* [EXERCISE]: Skip the pictures, and retype the data below in full, exactly.
[GIVEN DATA — start]
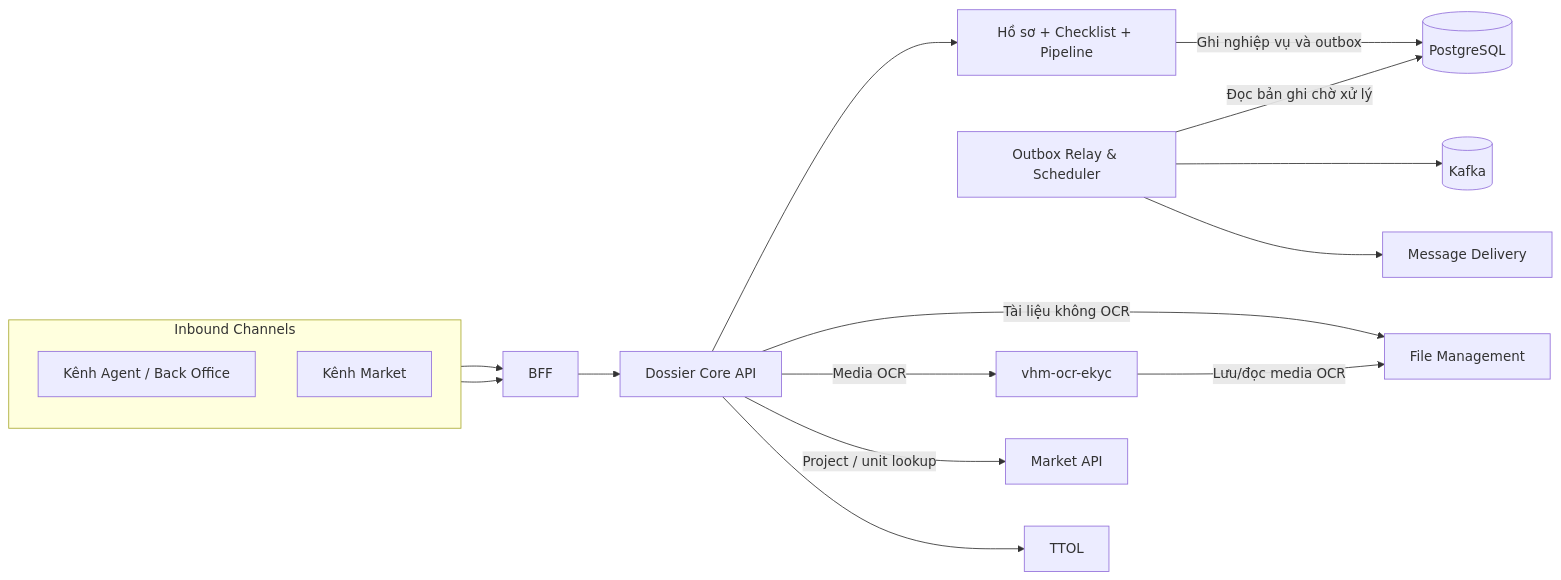
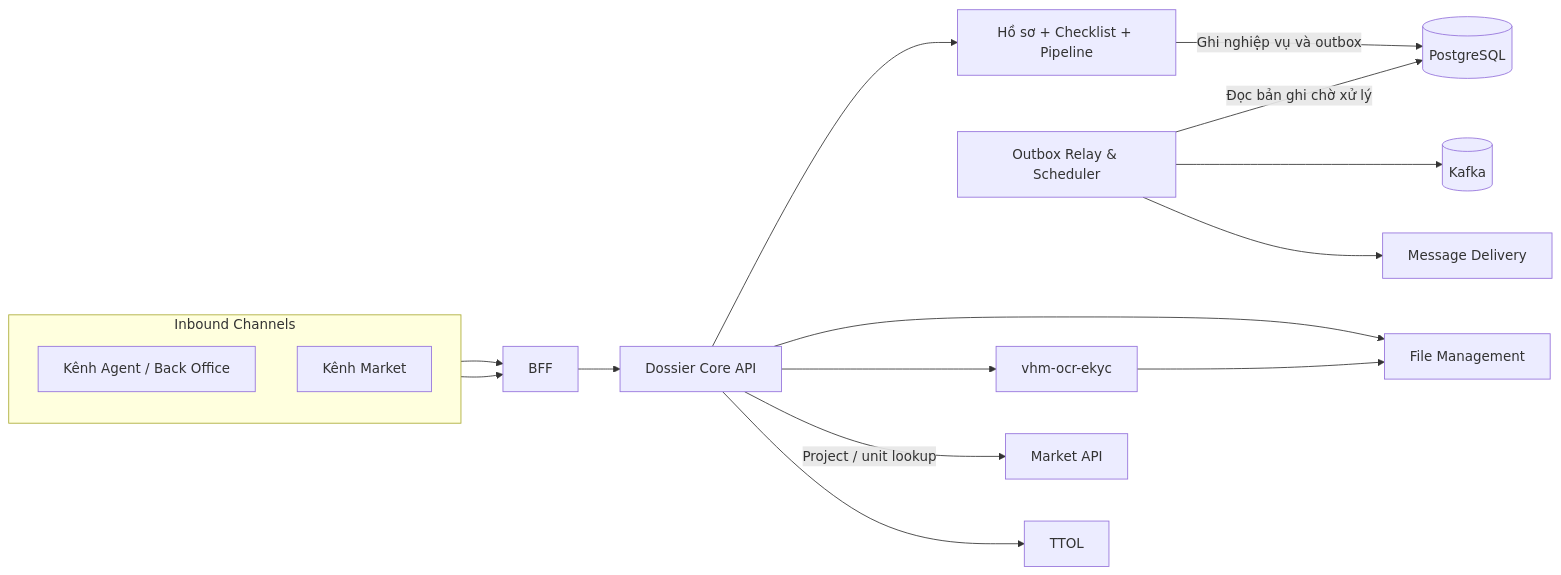
The second of 8 diagrams in tdd-dossier.md (huynv-xyz/vhm), drawn with Mermaid before and after one commit. The commit also changed other lines of this file, not shown here.

````diff
--- a/tdd-dossier.md
+++ b/tdd-dossier.md
@@ -205,21 +207,21 @@
 ```mermaid
 flowchart LR
     subgraph Channels[Inbound Channels]
         direction TB
         AgentChannel[Kênh Agent / Back Office]
         MarketChannel[Kênh Market]
     end
     AgentChannel --> BFF[BFF]
     MarketChannel --> BFF
     BFF --> API[Dossier Core API]
     API --> Domain[Hồ sơ + Checklist + Pipeline]
     Domain -->|Ghi nghiệp vụ và outbox| DB[(PostgreSQL)]
     Relay[Outbox Relay & Scheduler] -->|Đọc bản ghi chờ xử lý| DB
     Relay --> Kafka[(Kafka)]
     Relay --> Message[Message Delivery]
-    API -->|Tài liệu không OCR| File[File Management]
-    API -->|Media OCR| OCR[vhm-ocr-ekyc]
-    OCR -->|Lưu/đọc media OCR| File
+    API --> File[File Management]
+    API --> OCR[vhm-ocr-ekyc]
+    OCR --> File
     API -->|Project / unit lookup| MarketAPI[Market API]
     API --> Enterprise[TTOL]
 ```
````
[GIVEN DATA — finish]
* [FINISHED EXERCISE]:
The second of 8 diagrams in tdd-dossier.md (huynv-xyz/vhm), drawn with Mermaid before and after one commit. The commit also changed other lines of this file, not shown here.

````diff
--- a/tdd-dossier.md
+++ b/tdd-dossier.md
@@ -205,21 +207,21 @@
 ```mermaid
 flowchart LR
     subgraph Channels[Inbound Channels]
         direction TB
         AgentChannel[Kênh Agent / Back Office]
         MarketChannel[Kênh Market]
     end
     AgentChannel --> BFF[BFF]
     MarketChannel --> BFF
     BFF --> API[Dossier Core API]
     API --> Domain[Hồ sơ + Checklist + Pipeline]
     Domain -->|Ghi nghiệp vụ và outbox| DB[(PostgreSQL)]
     Relay[Outbox Relay & Scheduler] -->|Đọc bản ghi chờ xử lý| DB
     Relay --> Kafka[(Kafka)]
     Relay --> Message[Message Delivery]
-    API -->|Tài liệu không OCR| File[File Management]
-    API -->|Media OCR| OCR[vhm-ocr-ekyc]
-    OCR -->|Lưu/đọc media OCR| File
+    API --> File[File Management]
+    API --> OCR[vhm-ocr-ekyc]
+    OCR --> File
     API -->|Project / unit lookup| MarketAPI[Market API]
     API --> Enterprise[TTOL]
 ```
````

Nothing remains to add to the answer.